Final Report Summary - MOLSPINTRON (Synthetic Expansion of Magnetic Molecules Into Spintronic Devices)

MOLSPINTRON delineates a bottom-up alternative to the current state-of-the-art break-junction approach to single-molecule electronic and spintronic devices. Such molecular devices are expected to deliver a technological boost for future information technology, with the prospect of significantly increased energy efficiency and genuinely novel switching/logic functionality when compared to classical CMOS devices. To harness this potential, we need to access both charge- and spin-transport characteristics of individual magnetic molecules. The challenge here is to contact these molecules in a reproducible manner with atomic precision, both with conducting and non-conducting electrodes.

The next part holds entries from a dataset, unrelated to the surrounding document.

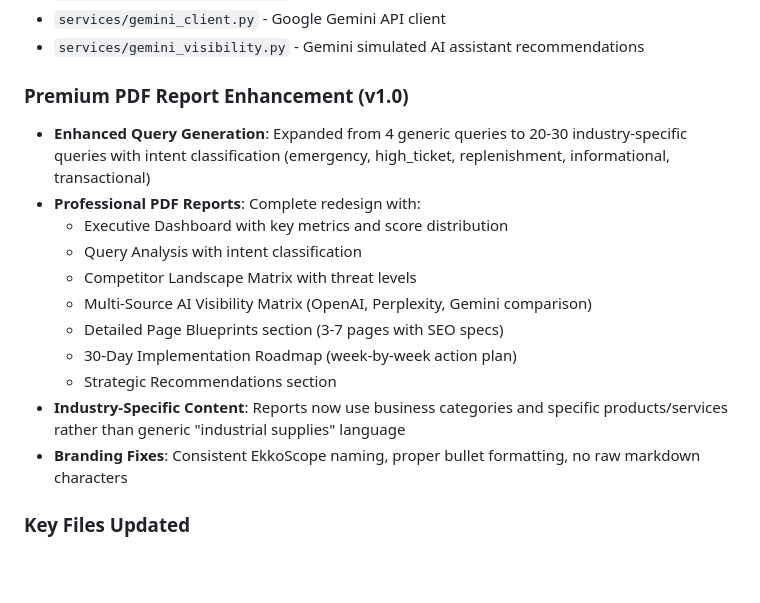
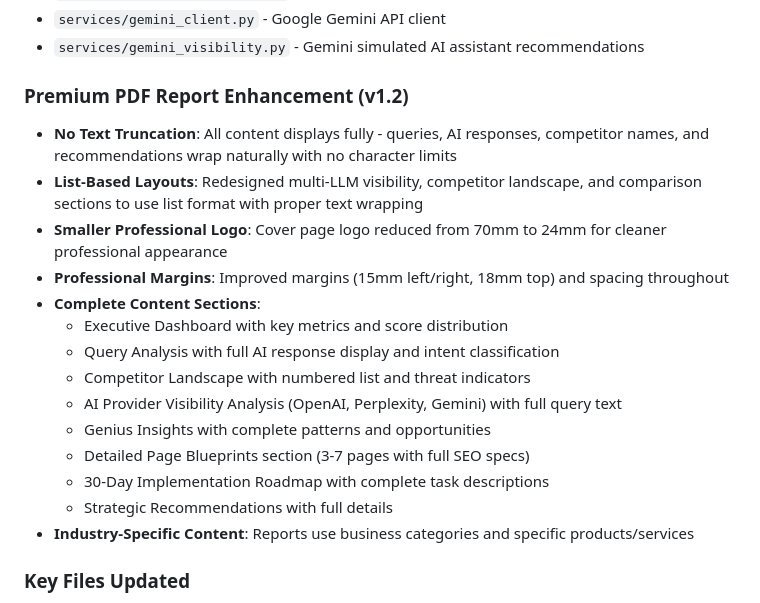
Before and after one commit to jcools1977/ekkoscope, a Markdown page: replit.md, the part around the change. Rendered like a GitHub page; blank space fills up the shorter version.

Commit message:
Improve PDF reports by removing text truncation and redesigning layouts
Update replit.md to document enhancements in PDF report generation, including the removal of text truncation, a switch to a list-based layout for various sections, a smaller cover logo, improved margins, and more detailed content display.

Replit-Commit-Author: Agent
Replit-Commit-Session-Id: 94d6a6e5-937a-4193-a382-5d7289a78325
Replit-Commit-Checkpoint-Type: full_checkpoint
Replit-Commit-Event-Id: f37ce5b3-6266-45fe-9714-fc4c5a109893
Replit-Commit-Screenshot-Url: https://storage.googleapis.com/screenshot-production-us-central1/02a6e5f9-7fea-4a89-91df-9bc17630051c/94d6a6e5-937a-4193-a382-5d7289a78325/mnBIRhU

```diff
--- a/replit.md
+++ b/replit.md
@@ -20,18 +20,21 @@ EkkoScope is a premium SaaS web application designed to analyze and improve "AI
 - `services/gemini_client.py` - Google Gemini API client
 - `services/gemini_visibility.py` - Gemini simulated AI assistant recommendations
 
-### Premium PDF Report Enhancement (v1.0)
-- **Enhanced Query Generation**: Expanded from 4 generic queries to 20-30 industry-specific queries with intent classification (emergency, high_ticket, replenishment, informational, transactional)
-- **Professional PDF Reports**: Complete redesign with:
+### Premium PDF Report Enhancement (v1.2)
+- **No Text Truncation**: All content displays fully - queries, AI responses, competitor names, and recommendations wrap naturally with no character limits
+- **List-Based Layouts**: Redesigned multi-LLM visibility, competitor landscape, and comparison sections to use list format with proper text wrapping
+- **Smaller Professional Logo**: Cover page logo reduced from 70mm to 24mm for cleaner professional appearance
+- **Professional Margins**: Improved margins (15mm left/right, 18mm top) and spacing throughout
+- **Complete Content Sections**:
   - Executive Dashboard with key metrics and score distribution
-  - Query Analysis with intent classification
-  - Competitor Landscape Matrix with threat levels
-  - Multi-Source AI Visibility Matrix (OpenAI, Perplexity, Gemini comparison)
-  - Detailed Page Blueprints section (3-7 pages with SEO specs)
-  - 30-Day Implementation Roadmap (week-by-week action plan)
-  - Strategic Recommendations section
-- **Industry-Specific Content**: Reports now use business categories and specific products/services rather than generic "industrial supplies" language
-- **Branding Fixes**: Consistent EkkoScope naming, proper bullet formatting, no raw markdown characters
+  - Query Analysis with full AI response display and intent classification
+  - Competitor Landscape with numbered list and threat indicators
+  - AI Provider Visibility Analysis (OpenAI, Perplexity, Gemini) with full query text
+  - Genius Insights with complete patterns and opportunities
+  - Detailed Page Blueprints section (3-7 pages with full SEO specs)
+  - 30-Day Implementation Roadmap with complete task descriptions
+  - Strategic Recommendations with full details
+- **Industry-Specific Content**: Reports use business categories and specific products/services
 
 ### Key Files Updated
 - `services/query_generator.py` (NEW) - Comprehensive query generation with intent classification
```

Our approach exploits the stability and structural versatility of a specific materials platform, namely magnetically functionalized molecular metal oxides (so-called polyoxometalates). Starting from these highly stable molecules, we pre-fabricated these crucial prosthetic contact groups by means of chemical synthesis. In the project we focussed at the contact modes of the most fundamental microelectronic device type, namely a field-effect transistor, requiring both metal-molecule and insulator-molecule contacts that need to meet the molecule's surface at precise positions.
Via novel synthesis strategies and specifically designed glue groups, the project eventually achieved such multiple molecule-electrode contacts that allow contacting discrete molecules in e.g. multi-tip scanning tunneling microscopy. These measurements, for the first time, allow us to assess the correlation of molecular charge and spin states that are at the heart of molecular spintronics and to explore various magnetic molecule-surface interfacial phenomena. The project aimed at bridging the typical nanometer-scaled environments of CMOS structures to the significantly smaller molecular scale, and a string of proof-of-concept results has confirmed the project's working hypotheses and additionally opened other possibilities, e.g. concerning the use of the targeted molecular structures as memristors in artificial neural networks. Finally, the project also resulted in a range of tools, including computational codes, that we will disseminate in the near future.